═══ Data for this exercise

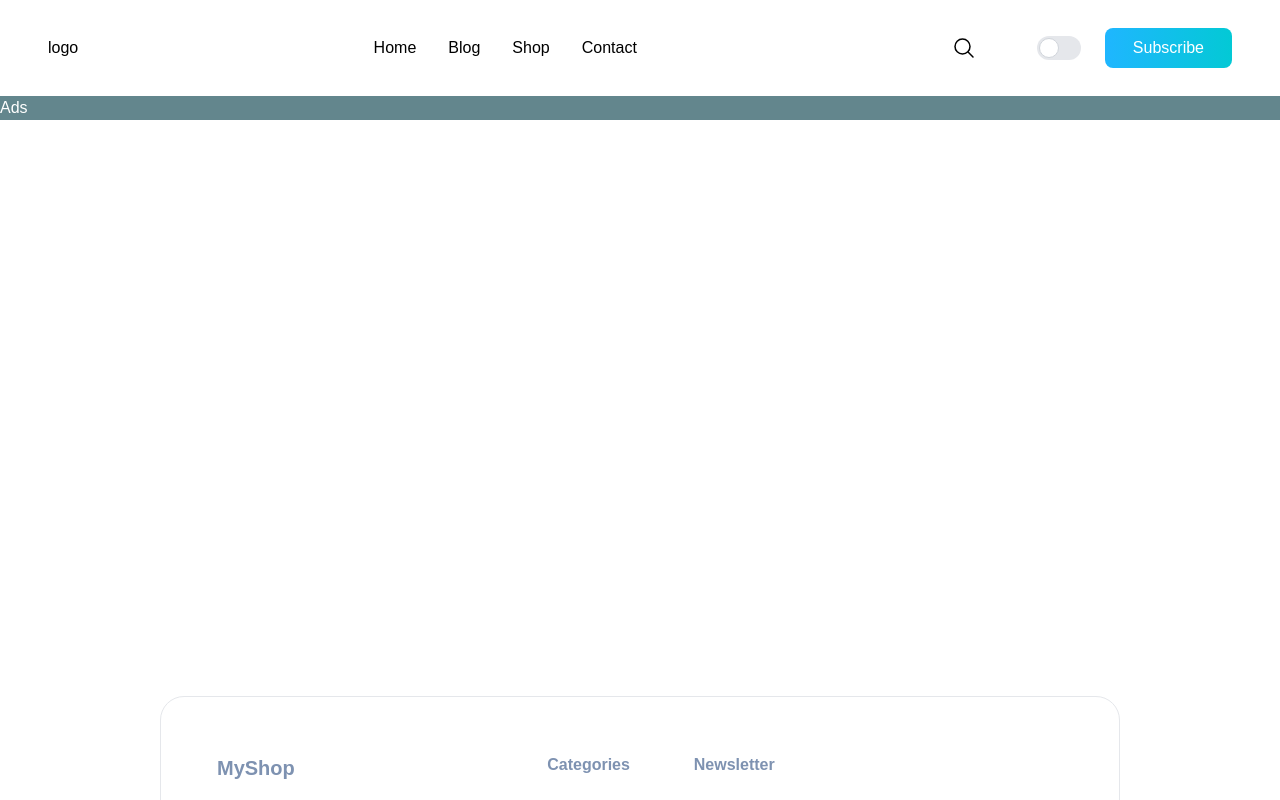
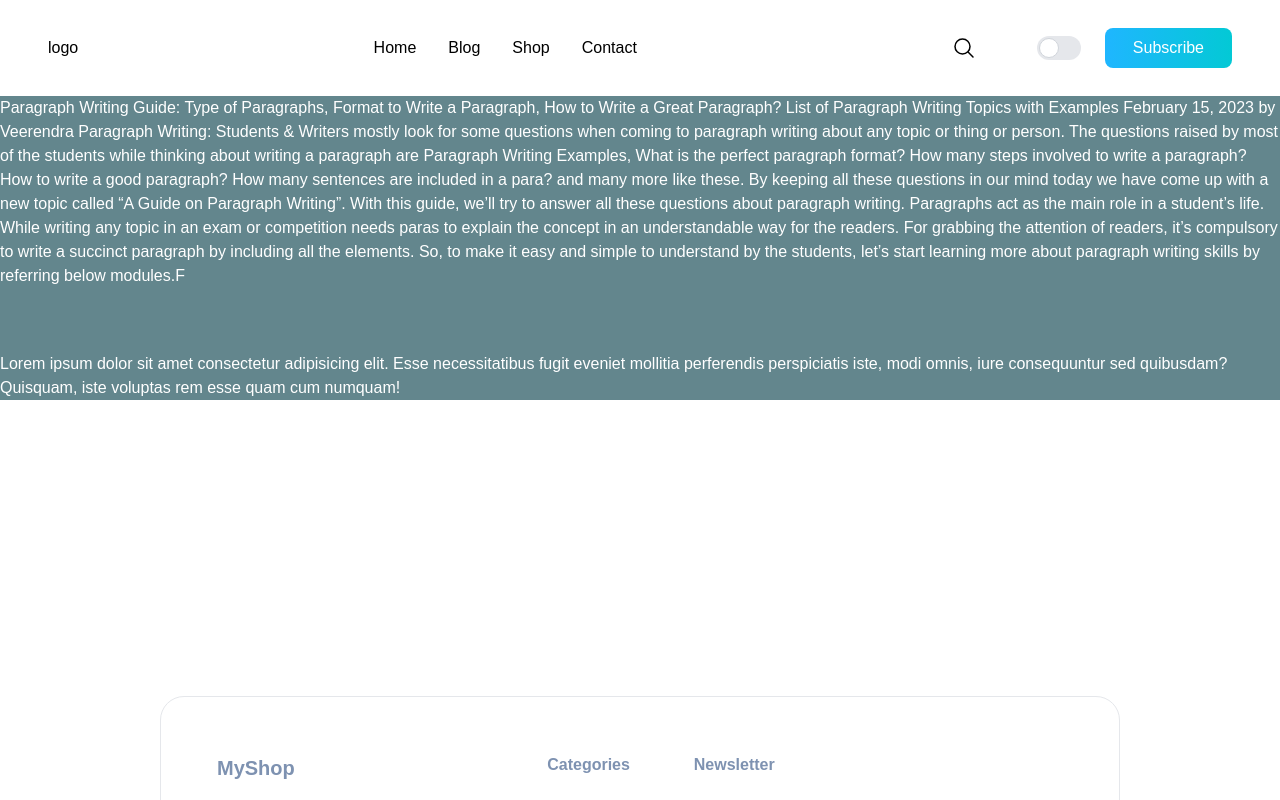
Before and after one commit to nhattruongagtm/my-blog-nextjs, a Next.js app: page /blog in a window 1280 px wide. Shown: the top 800 px of the page. Built offline with nearby package versions, Linux system fonts and the light colour scheme.

Commit message:
added dummy text

```diff
--- a/src/pages/_document.tsx
+++ b/src/pages/_document.tsx
@@ -4,10 +4,6 @@ export default function Document() {
   return (
     <Html lang="en">
       <Head />
-      {/* <script
-        async
-        src="https://pagead2.googlesyndication.com/pagead/js/adsbygoogle.js"
-      ></script> */}
       <script
         async
         src="https://pagead2.googlesyndication.com/pagead/js/adsbygoogle.js?client=ca-pub-5749665502208213"
--- a/src/pages/blog/index.tsx
+++ b/src/pages/blog/index.tsx
@@ -5,13 +5,34 @@ type Props = {};
 const Blog = (props: Props) => {
   return (
     <div className="text-xl text-white h-full bg-card-text-dark">
-      Ads
+      Paragraph Writing Guide: Type of Paragraphs, Format to Write a Paragraph,
+      How to Write a Great Paragraph? List of Paragraph Writing Topics with
+      Examples February 15, 2023 by Veerendra Paragraph Writing: Students &
+      Writers mostly look for some questions when coming to paragraph writing
+      about any topic or thing or person. The questions raised by most of the
+      students while thinking about writing a paragraph are Paragraph Writing
+      Examples, What is the perfect paragraph format? How many steps involved to
+      write a paragraph? How to write a good paragraph? How many sentences are
+      included in a para? and many more like these. By keeping all these
+      questions in our mind today we have come up with a new topic called “A
+      Guide on Paragraph Writing”. With this guide, we’ll try to answer all
+      these questions about paragraph writing. Paragraphs act as the main role
+      in a student’s life. While writing any topic in an exam or competition
+      needs paras to explain the concept in an understandable way for the
+      readers. For grabbing the attention of readers, it’s compulsory to write a
+      succinct paragraph by including all the elements. So, to make it easy and
+      simple to understand by the students, let’s start learning more about
+      paragraph writing skills by referring below modules.F
       <GoogleAd
         googleAdId="ca-pub-5749665502208213"
         slot="2268403632"
         timeout={0}
       />
       <div className="mb-10"></div>
+      <br /> Lorem ipsum dolor sit amet consectetur adipisicing elit. Esse
+      necessitatibus fugit eveniet mollitia perferendis perspiciatis iste, modi
+      omnis, iure consequuntur sed quibusdam? Quisquam, iste voluptas rem esse
+      quam cum numquam!
       <GoogleAd
         googleAdId="ca-pub-5749665502208213"
         slot="4766311139"
--- a/src/pages/index.tsx
+++ b/src/pages/index.tsx
@@ -22,7 +22,9 @@ export default function Home() {
             <code className={styles.code}>src/pages/index.tsx</code>
           </p>
           <Link href="/shop">
-            <h1 className="text-3xl font-bold underline text-gray-100">Go to my Shop</h1>
+            <h1 className="text-3xl font-bold underline text-gray-100">
+              Go to my Shop
+            </h1>
           </Link>
           <div>
             <a
```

══════

* **About this exercise**
Search each line of the data above for "pages", and copy the lines where it occurs.

* **Exercise answer**
--- a/src/pages/_document.tsx
+++ b/src/pages/_document.tsx
--- a/src/pages/blog/index.tsx
+++ b/src/pages/blog/index.tsx
--- a/src/pages/index.tsx
+++ b/src/pages/index.tsx
             <code className={styles.code}>src/pages/index.tsx</code>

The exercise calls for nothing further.